Required work: Gather all lines in the data that hold the string "item".

Data under study:

—————

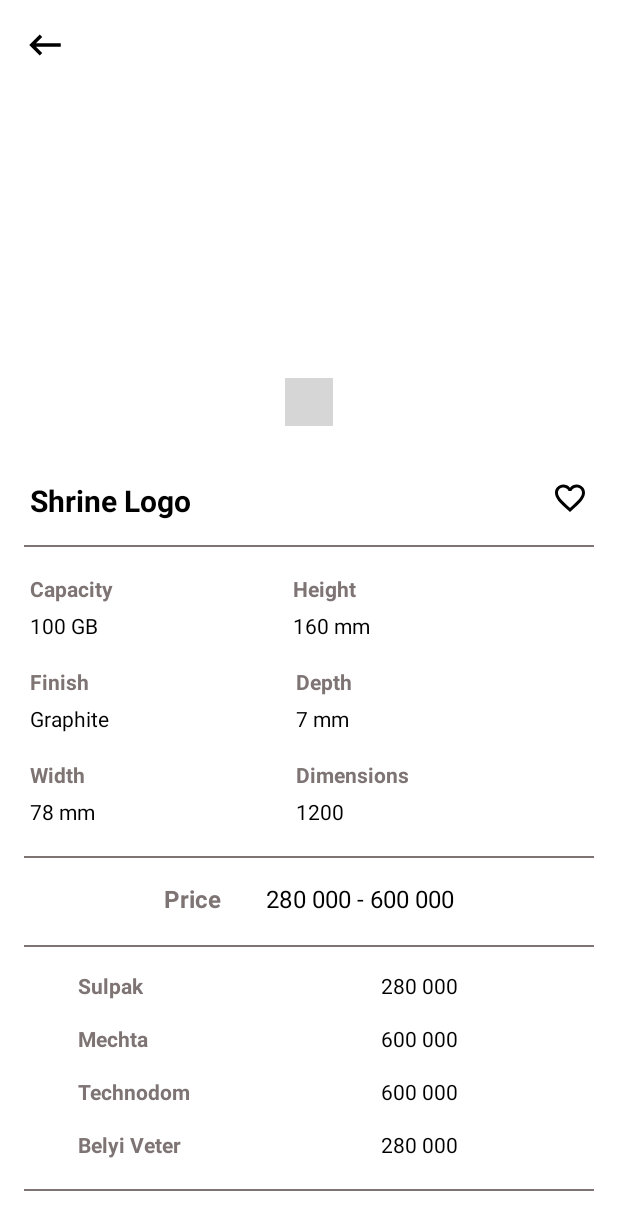
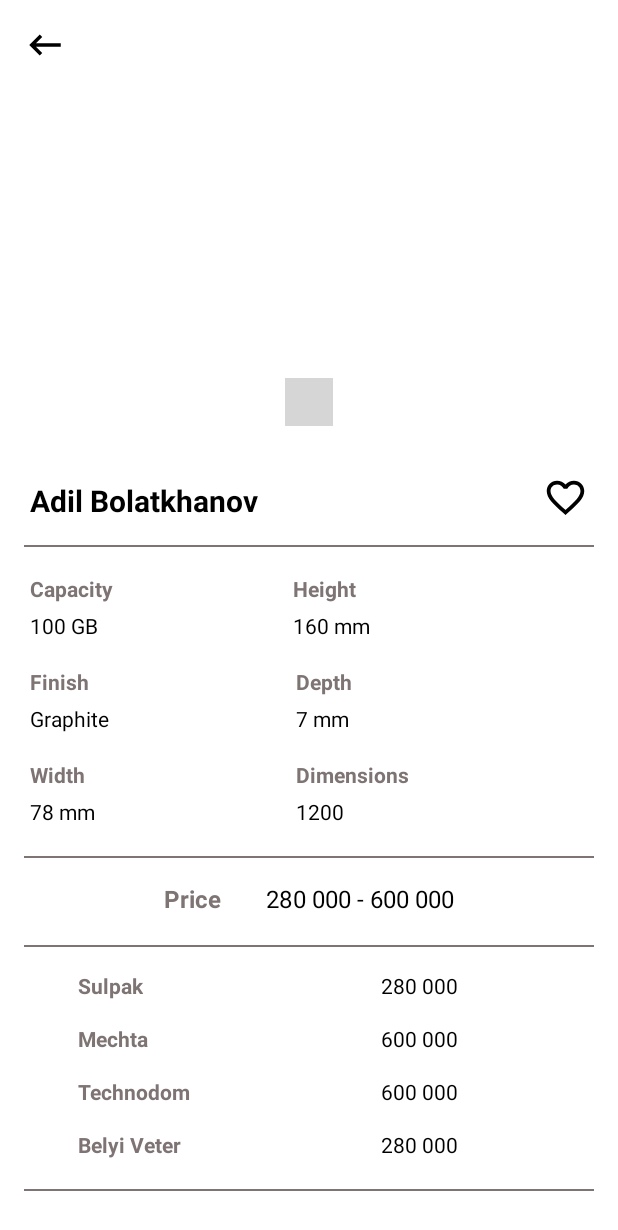
Before and after one commit to AdilBolatkhanov/PriceTracker, an Android app: the layout product_detail_fragment.xml on its own in the app's theme, with its tools: preview values and no code run, on a phone screen of 412 x 824 dp. Shown: the top 1230 px of the screen. Run offline under Robolectric (Android 15) with nearby library versions, the phone set to English and light mode, and no system bars; plain views replace ScrollingPagerIndicator; grey boxes are pictures that could not be loaded.

Commit message:
product detail feature

```diff
--- a/app/src/main/res/layout/product_detail_fragment.xml
+++ b/app/src/main/res/layout/product_detail_fragment.xml
@@ -6,6 +6,7 @@
     android:layout_height="match_parent">
 
     <androidx.constraintlayout.widget.ConstraintLayout
+        android:id="@+id/detailContainer"
         android:layout_width="match_parent"
         android:layout_height="match_parent"
         android:background="@android:color/white"
@@ -35,7 +36,7 @@
                 app:spi_orientation="horizontal" />
 
             <ImageView
-                android:id="@+id/backBtn"
+                android:id="@+id/setupClickListener"
                 android:layout_width="28dp"
                 android:layout_height="28dp"
                 android:layout_gravity="top"
@@ -46,24 +47,28 @@
 
         <TextView
             android:id="@+id/nameTv"
-            android:layout_width="wrap_content"
+            android:layout_width="0dp"
             android:layout_height="wrap_content"
             android:layout_margin="20dp"
-            android:text="@string/logo_content_description"
+            android:text="Adil Bolatkhanov"
             android:textColor="@color/black"
             android:textSize="20sp"
             android:textStyle="bold"
             app:layout_constraintLeft_toLeftOf="parent"
-            app:layout_constraintTop_toBottomOf="@+id/imageContainer" />
+            app:layout_constraintRight_toLeftOf="@id/favBtn"
+            app:layout_constraintTop_toBottomOf="@+id/imageContainer"
+            />
 
         <ImageView
-            android:layout_width="24dp"
-            android:layout_height="24dp"
+            android:id="@+id/favBtn"
+            android:layout_width="30dp"
+            android:layout_height="30dp"
             android:layout_margin="20dp"
             app:tint="@color/black"
             android:src="@drawable/ic_baseline_favorite_border_24"
             app:layout_constraintRight_toRightOf="parent"
-            app:layout_constraintTop_toBottomOf="@+id/imageContainer" />
+            app:layout_constraintTop_toBottomOf="@+id/imageContainer"
+            app:layout_constraintBottom_toTopOf="@id/boundary1"/>
 
         <View
             android:id="@+id/boundary1"
@@ -369,6 +374,13 @@
             app:layout_constraintRight_toRightOf="parent"
             app:layout_constraintTop_toBottomOf="@+id/belyiValTv" />
 
+        <androidx.constraintlayout.widget.Group
+            android:id="@+id/group"
+            android:layout_width="match_parent"
+            android:layout_height="wrap_content"
+            app:constraint_referenced_ids="nameTv, favBtn, capacityTv, capacityValTv, finishTv, finishValTv, heightTv, heightValTv, depthTv, depthValTv, widthTv, widthValTv, dimensionTv, dimensionValTv, priceTv, priceValTv, boundary1, boundary2, boundary3, boundary4, sulpakTv, sulpakValTv, mechtaTv, mechtaValTv, technoTv, technoValTv, belyiTv, belyiValTv"
+            android:visibility="visible"/>
+
     </androidx.constraintlayout.widget.ConstraintLayout>
 
 </ScrollView>
--- a/app/src/main/res/values/styles.xml
+++ b/app/src/main/res/values/styles.xml
@@ -12,6 +12,8 @@
 
     <style name="ThemeOverlay.App.MaterialAlertDialog" parent="ThemeOverlay.MaterialComponents.MaterialAlertDialog">
         <item name="colorPrimary">@color/textColorPrimary</item>
+        <item name="android:textColor">@color/textColorPrimary</item>
+        <item name="android:textAppearance">?attr/textAppearanceHeadline3</item>
         <item name="alertDialogStyle">@style/MaterialAlertDialog.App</item>
         <item name="materialAlertDialogTitleTextStyle">@style/MaterialAlertDialog.App.Title.Text</item>
     </style>
```
Also changed, not shown: app/src/main/java/com/example/pricetracker/data/dto/mappers/ProductsMapper.kt (+11 -1 lines), app/src/main/java/com/example/pricetracker/domain/entity/ProductDetail.kt (+8 -1 lines), app/src/main/java/com/example/pricetracker/ui/detail/ProductDetailFragment.kt (+50 -4 lines), app/src/main/java/com/example/pricetracker/util/Constant.kt (+2 -0 lines), app/src/main/res/drawable/ic_baseline_error_outline_24.xml (added, +10 -0 lines).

—————

Result of the task:
         <item name="colorPrimary">@color/textColorPrimary</item>
+        <item name="android:textColor">@color/textColorPrimary</item>
+        <item name="android:textAppearance">?attr/textAppearanceHeadline3</item>
         <item name="alertDialogStyle">@style/MaterialAlertDialog.App</item>
         <item name="materialAlertDialogTitleTextStyle">@style/MaterialAlertDialog.App.Title.Text</item>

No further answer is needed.